The bare statistics of Esteban Gutierrez’s rookie season are unimpressive. One points finish, for seventh in the Japanese Grand Prix, compared to teammate Nico Hulkenberg’s points haul of 51 is clearly not good enough. But there were some encouraging signs that helped Sauber decide to bring him back for the 2014 Formula 1 season.
The first half of the season was extremely difficult for Sauber. While Hulkenberg dragged the car to the odd lower-league points finish, Gutierrez was largely all at sea. Save for a strong race drive to 11th from 19th on the grid in the fifth race of the season in Spain, setting fastest lap thanks to a quirk of tire strategy, he struggled.
In the five races after the August break, from the Belgian GP onward, things started to pick up. He was quick in both Belgium and Italy, but underachieved in qualifying and after putting the car into Q3 for the first time in Singapore, ahead of Hulkenberg, he struggled with tire management in the race.
Another top-10 appearance followed in Korea, only for Gutierrez to lose places on the first lap through no fault of his own and lose chances of points. At Suzuka, the reverse happened. An excellent first lap and then some robust racecraft netted that seventh place. It seemed like the breakthrough result.
While it didn’t mark out Gutierrez as a potential star, it did at least prove he was worthy of his place in F1 and had laid the foundations to continue to improve himself. But the final four races of the season were frustrating, with a series of poor qualifying performances costing him.
In Abu Dhabi, for example, he had the information required to ensure he crossed the line in time to start the lap that would have put him through to Q2 and was in no desperate rush, but contrived to hit the checkered flag, much to the team’s puzzlement.

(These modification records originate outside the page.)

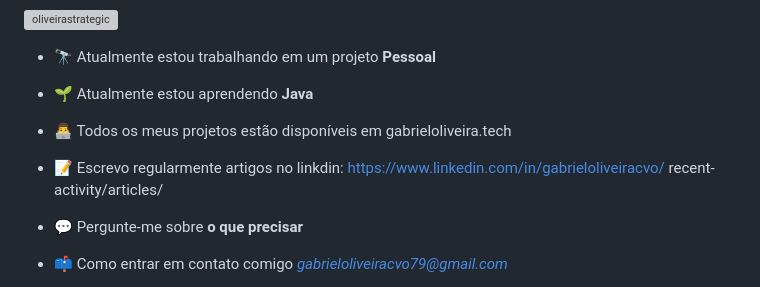
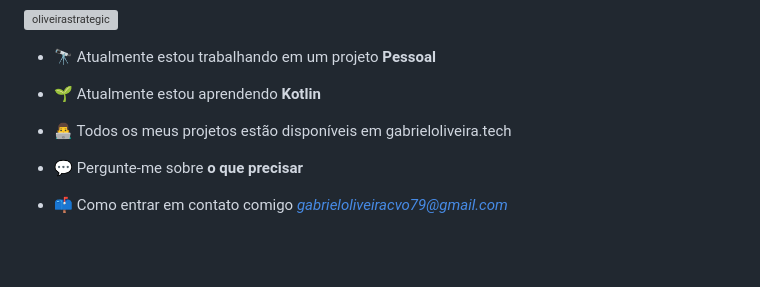
Before and after one commit to OliveiraStrategic/OliveiraStrategic, a Markdown page: README.md, the part around the change printed below. Drawn GitHub-style; blank space fills up the shorter version; grey boxes are pictures that could not be loaded.

Commit message:
Leia me.md

```diff
--- a/README.md
+++ b/README.md
@@ -12,11 +12,9 @@
 
 - 🔭 Atualmente estou trabalhando em um projeto **Pessoal**
 
-- 🌱 Atualmente estou aprendendo **Java**
+- 🌱 Atualmente estou aprendendo **Kotlin**
 
 - 👨‍💻 Todos os meus projetos estão disponíveis em gabrieloliveira.tech
-
-- 📝 Escrevo regularmente artigos no linkdin: [https://www.linkedin.com/in/gabrieloliveiracvo/ recent-activity/articles/](https://www.linkedin.com/in/gabrieloliveiracvo/recent-activity/articles/)
 
 - 💬 Pergunte-me sobre **o que precisar**
 
```
Also changed, not shown: other parts of README.md (+0 -2 lines).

The qualifying failures in those late-season races compromised his Sundays and while Hulkenberg was always a top-10 threat, Gutierrez managed no better than 12th. That rather spoiled the positive trajectory of the first half of the post-July season, but given it was his rookie year up against a top-line teammate in the no-testing era, allowances not only can be made, but must be made.
Gutierrez’s return for a second season with Sauber is a reprieve. The team was eager to field Pastor Maldonado and Sergio Perez, who ended up at Lotus and Force India, respectively, and Gutierrez was the best remaining choice considering the chunky commercial package he could bring. But there are plenty of reasons to expect more tangible results in 2014.
An intelligent, diligent worker behind the scenes, he is respected in the team. And he has shown he can be quick, both in dry and, in particular, wet conditions. Watch him at the wheel and there is no doubt that this is a driver with excellent car control and no lack of confidence.
The key will be delivering consistently in qualifying. If Gutierrez can do that, he will put himself in the position to score more regularly.
It’s a positive to see him back on the grid for 2014. There is still more to come from the Mexican, but the expectations will rightly be much higher for his second season.